Segment Open

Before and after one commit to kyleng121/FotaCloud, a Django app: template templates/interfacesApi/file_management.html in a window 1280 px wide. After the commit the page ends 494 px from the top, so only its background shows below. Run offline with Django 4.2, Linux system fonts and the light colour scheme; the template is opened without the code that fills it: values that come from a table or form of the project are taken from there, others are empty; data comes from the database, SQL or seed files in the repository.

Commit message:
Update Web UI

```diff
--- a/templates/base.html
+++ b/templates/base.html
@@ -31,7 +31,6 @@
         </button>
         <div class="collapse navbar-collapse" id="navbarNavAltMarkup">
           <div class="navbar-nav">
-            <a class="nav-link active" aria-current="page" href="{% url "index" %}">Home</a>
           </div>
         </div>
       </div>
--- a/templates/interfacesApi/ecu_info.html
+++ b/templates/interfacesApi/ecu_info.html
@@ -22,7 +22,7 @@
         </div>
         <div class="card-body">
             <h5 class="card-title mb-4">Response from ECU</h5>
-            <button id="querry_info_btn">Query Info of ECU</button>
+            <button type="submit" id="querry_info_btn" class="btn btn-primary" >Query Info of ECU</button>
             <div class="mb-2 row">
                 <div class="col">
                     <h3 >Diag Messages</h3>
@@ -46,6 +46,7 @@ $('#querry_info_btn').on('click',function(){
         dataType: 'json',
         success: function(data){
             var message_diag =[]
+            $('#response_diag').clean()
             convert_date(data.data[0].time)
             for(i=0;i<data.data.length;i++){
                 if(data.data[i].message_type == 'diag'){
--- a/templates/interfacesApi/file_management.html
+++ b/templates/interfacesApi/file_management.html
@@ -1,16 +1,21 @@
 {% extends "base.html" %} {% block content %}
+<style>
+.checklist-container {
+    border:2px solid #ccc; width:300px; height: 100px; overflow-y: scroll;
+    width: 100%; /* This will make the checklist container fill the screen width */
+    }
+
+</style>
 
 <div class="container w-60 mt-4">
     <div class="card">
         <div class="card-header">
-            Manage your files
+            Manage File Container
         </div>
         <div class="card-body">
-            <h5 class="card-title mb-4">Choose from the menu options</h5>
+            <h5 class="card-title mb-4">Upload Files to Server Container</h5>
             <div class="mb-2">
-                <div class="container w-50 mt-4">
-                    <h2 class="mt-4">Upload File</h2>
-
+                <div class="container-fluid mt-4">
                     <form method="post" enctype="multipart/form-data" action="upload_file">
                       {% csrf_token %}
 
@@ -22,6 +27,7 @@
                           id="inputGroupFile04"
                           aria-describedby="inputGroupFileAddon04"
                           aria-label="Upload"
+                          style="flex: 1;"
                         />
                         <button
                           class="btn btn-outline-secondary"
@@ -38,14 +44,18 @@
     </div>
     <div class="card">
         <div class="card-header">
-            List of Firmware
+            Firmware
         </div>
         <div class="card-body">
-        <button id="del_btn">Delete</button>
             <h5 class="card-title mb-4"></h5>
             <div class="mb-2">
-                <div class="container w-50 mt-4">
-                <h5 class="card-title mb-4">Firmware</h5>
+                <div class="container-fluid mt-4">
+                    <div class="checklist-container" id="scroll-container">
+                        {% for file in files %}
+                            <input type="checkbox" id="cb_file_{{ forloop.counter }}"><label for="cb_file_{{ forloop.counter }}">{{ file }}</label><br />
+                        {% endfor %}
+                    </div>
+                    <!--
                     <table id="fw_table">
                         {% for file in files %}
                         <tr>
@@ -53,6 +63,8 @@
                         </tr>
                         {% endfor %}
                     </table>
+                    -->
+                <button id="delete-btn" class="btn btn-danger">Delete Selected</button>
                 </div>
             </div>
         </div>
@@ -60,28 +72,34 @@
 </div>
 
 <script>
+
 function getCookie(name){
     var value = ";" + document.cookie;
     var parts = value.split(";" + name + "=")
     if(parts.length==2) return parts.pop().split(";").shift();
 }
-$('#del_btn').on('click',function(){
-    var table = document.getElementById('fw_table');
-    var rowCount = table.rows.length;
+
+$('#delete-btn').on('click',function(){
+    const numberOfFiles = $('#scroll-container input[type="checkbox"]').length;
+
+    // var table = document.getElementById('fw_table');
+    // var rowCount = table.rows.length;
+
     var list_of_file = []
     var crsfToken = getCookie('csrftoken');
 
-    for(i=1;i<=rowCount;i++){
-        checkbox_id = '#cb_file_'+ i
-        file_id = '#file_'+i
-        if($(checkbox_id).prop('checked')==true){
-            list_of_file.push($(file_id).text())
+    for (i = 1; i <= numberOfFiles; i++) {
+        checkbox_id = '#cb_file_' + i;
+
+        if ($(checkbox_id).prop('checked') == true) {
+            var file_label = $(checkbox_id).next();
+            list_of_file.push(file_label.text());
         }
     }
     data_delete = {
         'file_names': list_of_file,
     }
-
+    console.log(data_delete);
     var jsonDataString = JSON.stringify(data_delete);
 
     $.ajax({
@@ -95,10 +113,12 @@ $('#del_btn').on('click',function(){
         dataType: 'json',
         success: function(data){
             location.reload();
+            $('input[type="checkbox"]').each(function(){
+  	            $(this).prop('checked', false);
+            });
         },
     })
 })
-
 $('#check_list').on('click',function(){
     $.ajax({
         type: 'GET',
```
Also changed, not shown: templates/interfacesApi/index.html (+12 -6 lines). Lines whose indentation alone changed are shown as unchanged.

Segment Closed

Scan the data for lines with the word "function". Report only how many there are.

9